The Wire quoted Asif Eqbal saying, “You can understand the kind of people who are joining and threatening us openly in this forum. But still, we know that we are not doing anything unconstitutional. We can fight this. I cannot say much about it, we are used to such threats. This is a common mentality and sadly, the government has also joined in”.
He further said the zoom press conference was planned two days before Valentine’s Day because “it was a great time to inform people about the myths surrounding love”. He said that the new laws are not necessary because the Special Marriage Act allows couples to enter into wedlock without being governed by any religious law.
Coming out in support of interfaith unions, the President of Dhanak, Sheeba Fehmi told The Wire that, “fringe elements” have been empowered to such an extent that they have the audacity to disrupt a press conference and issue threats openly. “Support these brave young couples”, she said.
After the unnecessary disruptions and threats, Asif Eqbal also encouraged all couples on Zoom to not let societal and political pressure influence their choice and freedom to love. “If you are determined to be with somebody, don’t compromise. Your parents will understand, I know they are the biggest challenge. I know your financial status and conditioning also matter in this, but we can at least try,” he said.
Dhanak believes that differences in religious backgrounds bring with it some unique issues and experiences, but the idea is to help people with similar backgrounds to come together and form a support structure for each other at small group and individual levels. More importantly, they stand to counter the spread of communalism in society.
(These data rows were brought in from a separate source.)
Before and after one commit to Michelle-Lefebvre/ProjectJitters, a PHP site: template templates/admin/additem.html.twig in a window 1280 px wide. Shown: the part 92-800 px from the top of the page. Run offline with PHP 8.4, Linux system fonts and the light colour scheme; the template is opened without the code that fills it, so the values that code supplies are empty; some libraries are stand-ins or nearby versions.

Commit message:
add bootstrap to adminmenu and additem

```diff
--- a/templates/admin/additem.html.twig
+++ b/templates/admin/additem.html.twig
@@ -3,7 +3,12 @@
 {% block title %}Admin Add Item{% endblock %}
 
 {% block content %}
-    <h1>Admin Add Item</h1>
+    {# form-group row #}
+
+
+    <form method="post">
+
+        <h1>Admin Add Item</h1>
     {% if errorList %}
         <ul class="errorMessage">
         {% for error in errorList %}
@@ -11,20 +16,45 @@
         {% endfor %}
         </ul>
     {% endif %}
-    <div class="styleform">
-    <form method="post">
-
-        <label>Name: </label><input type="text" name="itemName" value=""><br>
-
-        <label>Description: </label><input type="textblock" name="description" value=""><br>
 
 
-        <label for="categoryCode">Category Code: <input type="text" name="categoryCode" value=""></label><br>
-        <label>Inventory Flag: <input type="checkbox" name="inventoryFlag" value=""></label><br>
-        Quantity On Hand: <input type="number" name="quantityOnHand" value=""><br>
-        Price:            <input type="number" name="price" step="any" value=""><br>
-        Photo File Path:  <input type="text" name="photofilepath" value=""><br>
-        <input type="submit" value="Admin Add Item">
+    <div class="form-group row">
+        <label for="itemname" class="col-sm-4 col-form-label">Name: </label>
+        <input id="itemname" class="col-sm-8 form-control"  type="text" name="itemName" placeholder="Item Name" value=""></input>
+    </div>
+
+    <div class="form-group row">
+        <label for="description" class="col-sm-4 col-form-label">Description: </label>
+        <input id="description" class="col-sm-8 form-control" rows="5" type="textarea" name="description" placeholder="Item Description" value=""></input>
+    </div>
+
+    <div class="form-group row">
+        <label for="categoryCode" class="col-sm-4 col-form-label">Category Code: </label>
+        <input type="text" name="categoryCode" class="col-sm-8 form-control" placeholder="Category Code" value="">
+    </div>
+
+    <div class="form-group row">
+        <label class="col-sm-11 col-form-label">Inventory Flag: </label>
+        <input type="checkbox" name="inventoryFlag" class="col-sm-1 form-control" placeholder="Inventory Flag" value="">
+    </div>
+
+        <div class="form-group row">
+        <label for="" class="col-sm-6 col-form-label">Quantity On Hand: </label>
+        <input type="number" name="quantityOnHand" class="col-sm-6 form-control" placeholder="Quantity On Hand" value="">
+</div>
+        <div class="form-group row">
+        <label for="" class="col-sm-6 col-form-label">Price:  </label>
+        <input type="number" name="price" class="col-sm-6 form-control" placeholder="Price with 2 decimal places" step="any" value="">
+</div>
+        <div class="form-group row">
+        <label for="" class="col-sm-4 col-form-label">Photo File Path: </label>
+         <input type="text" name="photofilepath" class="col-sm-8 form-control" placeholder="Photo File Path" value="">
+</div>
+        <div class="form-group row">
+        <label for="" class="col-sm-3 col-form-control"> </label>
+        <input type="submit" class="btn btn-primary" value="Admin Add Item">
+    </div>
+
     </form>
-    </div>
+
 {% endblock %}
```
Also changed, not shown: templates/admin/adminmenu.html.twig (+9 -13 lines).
Recently, the Supreme Court on similar principles, observed that youngsters are choosing their life partners while departing from societal norms of caste and community and perhaps this is the way forward where caste and community tensions will reduce by such interfaith marriages. “Intimacies of marriage lie within a core zone of privacy, which is inviolable and even matters of faith would have the least effect on them”, noted the Bench.